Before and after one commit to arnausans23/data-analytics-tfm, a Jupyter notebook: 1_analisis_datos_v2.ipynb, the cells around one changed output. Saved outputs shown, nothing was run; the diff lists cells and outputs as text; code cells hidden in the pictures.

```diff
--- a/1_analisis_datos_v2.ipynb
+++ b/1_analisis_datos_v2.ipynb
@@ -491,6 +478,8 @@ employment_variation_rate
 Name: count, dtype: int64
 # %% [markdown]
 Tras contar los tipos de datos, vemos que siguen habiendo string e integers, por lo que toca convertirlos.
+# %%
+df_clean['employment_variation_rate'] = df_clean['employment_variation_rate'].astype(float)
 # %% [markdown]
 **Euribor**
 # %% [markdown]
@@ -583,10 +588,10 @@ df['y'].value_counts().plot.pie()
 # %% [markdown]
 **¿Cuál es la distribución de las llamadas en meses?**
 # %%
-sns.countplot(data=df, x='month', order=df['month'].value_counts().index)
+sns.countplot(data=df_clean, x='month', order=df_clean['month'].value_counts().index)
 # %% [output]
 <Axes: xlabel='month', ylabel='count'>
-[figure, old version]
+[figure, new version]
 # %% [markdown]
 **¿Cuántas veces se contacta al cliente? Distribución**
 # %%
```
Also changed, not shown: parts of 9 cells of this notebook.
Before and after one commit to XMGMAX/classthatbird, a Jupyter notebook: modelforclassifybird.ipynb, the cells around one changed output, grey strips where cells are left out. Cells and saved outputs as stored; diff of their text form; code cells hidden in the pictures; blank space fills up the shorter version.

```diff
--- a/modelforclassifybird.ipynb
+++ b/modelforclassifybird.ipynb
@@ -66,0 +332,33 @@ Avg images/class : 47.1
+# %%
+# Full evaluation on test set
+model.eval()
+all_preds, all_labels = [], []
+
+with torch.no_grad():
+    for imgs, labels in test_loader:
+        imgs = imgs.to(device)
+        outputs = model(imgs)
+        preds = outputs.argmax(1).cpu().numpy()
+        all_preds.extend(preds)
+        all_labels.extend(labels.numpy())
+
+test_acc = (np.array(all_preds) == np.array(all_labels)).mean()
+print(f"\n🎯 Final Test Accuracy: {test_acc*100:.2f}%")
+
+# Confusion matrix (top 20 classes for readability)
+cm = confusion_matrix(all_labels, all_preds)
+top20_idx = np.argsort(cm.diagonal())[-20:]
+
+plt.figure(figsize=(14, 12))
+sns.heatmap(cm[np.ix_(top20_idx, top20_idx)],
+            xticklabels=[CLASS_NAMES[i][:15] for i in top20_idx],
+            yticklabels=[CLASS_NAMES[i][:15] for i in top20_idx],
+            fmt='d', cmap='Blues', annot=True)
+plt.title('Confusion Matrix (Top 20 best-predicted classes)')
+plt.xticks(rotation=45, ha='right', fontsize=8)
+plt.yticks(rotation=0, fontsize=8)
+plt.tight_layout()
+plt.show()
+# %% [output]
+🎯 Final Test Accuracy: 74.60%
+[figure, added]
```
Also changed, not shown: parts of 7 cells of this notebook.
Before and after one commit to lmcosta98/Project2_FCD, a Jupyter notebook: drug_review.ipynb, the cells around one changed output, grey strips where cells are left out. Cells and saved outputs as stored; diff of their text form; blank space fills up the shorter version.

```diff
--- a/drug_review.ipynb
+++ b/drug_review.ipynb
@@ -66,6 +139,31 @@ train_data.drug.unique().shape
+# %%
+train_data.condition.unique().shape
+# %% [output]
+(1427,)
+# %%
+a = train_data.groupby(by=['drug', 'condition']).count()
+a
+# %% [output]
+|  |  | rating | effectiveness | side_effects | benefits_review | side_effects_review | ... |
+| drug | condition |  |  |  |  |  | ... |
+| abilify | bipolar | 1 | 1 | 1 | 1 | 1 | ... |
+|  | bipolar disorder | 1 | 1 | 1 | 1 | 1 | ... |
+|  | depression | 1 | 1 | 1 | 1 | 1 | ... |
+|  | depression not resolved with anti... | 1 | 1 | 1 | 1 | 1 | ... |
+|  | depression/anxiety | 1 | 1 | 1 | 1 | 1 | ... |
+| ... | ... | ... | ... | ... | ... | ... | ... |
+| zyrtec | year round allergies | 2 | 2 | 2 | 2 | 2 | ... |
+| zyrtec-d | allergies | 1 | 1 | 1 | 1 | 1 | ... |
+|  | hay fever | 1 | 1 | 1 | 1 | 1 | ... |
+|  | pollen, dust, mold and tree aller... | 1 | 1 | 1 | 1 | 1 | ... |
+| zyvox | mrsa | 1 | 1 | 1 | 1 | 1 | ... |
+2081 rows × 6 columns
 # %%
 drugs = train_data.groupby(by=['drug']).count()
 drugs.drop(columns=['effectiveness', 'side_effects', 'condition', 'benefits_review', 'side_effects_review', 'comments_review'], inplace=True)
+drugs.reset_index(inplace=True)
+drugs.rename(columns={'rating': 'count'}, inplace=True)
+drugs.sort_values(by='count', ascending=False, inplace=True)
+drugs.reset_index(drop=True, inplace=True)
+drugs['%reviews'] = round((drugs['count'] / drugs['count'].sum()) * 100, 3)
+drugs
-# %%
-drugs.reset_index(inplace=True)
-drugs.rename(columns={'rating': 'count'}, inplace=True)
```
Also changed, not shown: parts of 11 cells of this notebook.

━━━━━━

**EXERCISE:** Search the data above for lines holding "parts" and copy each of them.

**RESULT FOR THIS TASK:**
Also changed, not shown: parts of 9 cells of this notebook.
Also changed, not shown: parts of 7 cells of this notebook.
Also changed, not shown: parts of 11 cells of this notebook.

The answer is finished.